▶ [WHAT IS BEING ASKED]: Write out the entries below once more, exactly, with the pictures left out.

▶ [Collected data]:
- Opening Delimiter -

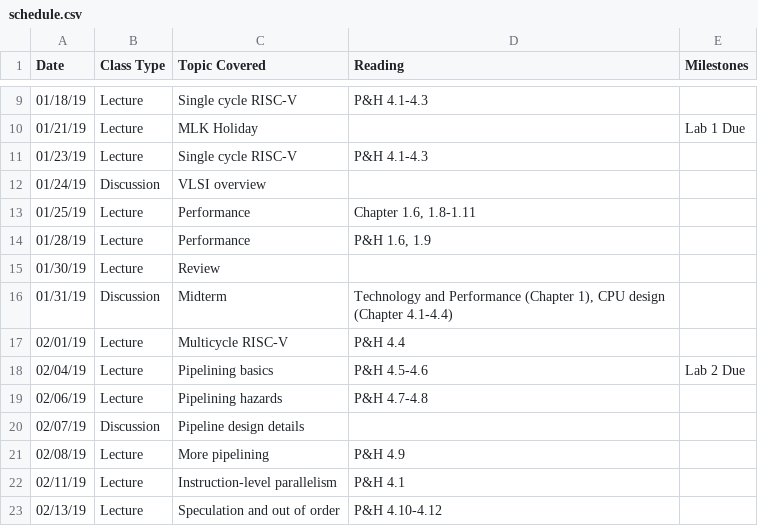
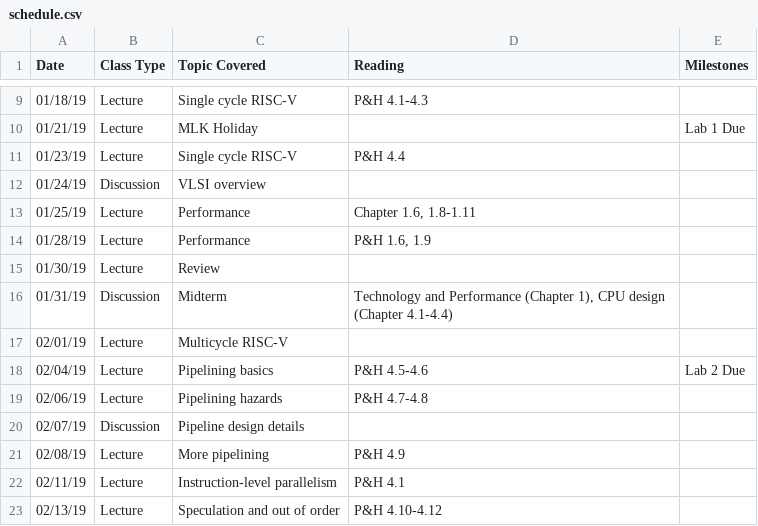
Before and after one commit to jlpteaching/ECS154B, a CSV file: syllabus/schedule.csv, drawn as a sheet; only a part is shown, gaps mark what is left out.

Commit message:
Update schedule.csv

```diff
--- a/syllabus/schedule.csv
+++ b/syllabus/schedule.csv
@@ -10,3 +10,3 @@ Date,Class Type,Topic Covered,Reading,Milestones
 01/21/19,Lecture,MLK Holiday,,Lab 1 Due
-01/23/19,Lecture,Single cycle RISC-V,P&H 4.1-4.3,
+01/23/19,Lecture,Single cycle RISC-V,P&H 4.4,
 01/24/19,Discussion,VLSI overview,,
@@ -16,3 +16,3 @@ Date,Class Type,Topic Covered,Reading,Milestones
 01/31/19,Discussion,Midterm,"Technology and Performance (Chapter 1), CPU design (Chapter 4.1-4.4)",
-02/01/19,Lecture,Multicycle RISC-V,P&H 4.4,
+02/01/19,Lecture,Multicycle RISC-V,,
 02/04/19,Lecture,Pipelining basics,P&H 4.5-4.6,Lab 2 Due
```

- Closing Delimiter -

▶ [TASK RESULT]:
Before and after one commit to jlpteaching/ECS154B, a CSV file: syllabus/schedule.csv, drawn as a sheet; only a part is shown, gaps mark what is left out.

Commit message:
Update schedule.csv

```diff
--- a/syllabus/schedule.csv
+++ b/syllabus/schedule.csv
@@ -10,3 +10,3 @@ Date,Class Type,Topic Covered,Reading,Milestones
 01/21/19,Lecture,MLK Holiday,,Lab 1 Due
-01/23/19,Lecture,Single cycle RISC-V,P&H 4.1-4.3,
+01/23/19,Lecture,Single cycle RISC-V,P&H 4.4,
 01/24/19,Discussion,VLSI overview,,
@@ -16,3 +16,3 @@ Date,Class Type,Topic Covered,Reading,Milestones
 01/31/19,Discussion,Midterm,"Technology and Performance (Chapter 1), CPU design (Chapter 4.1-4.4)",
-02/01/19,Lecture,Multicycle RISC-V,P&H 4.4,
+02/01/19,Lecture,Multicycle RISC-V,,
 02/04/19,Lecture,Pipelining basics,P&H 4.5-4.6,Lab 2 Due
```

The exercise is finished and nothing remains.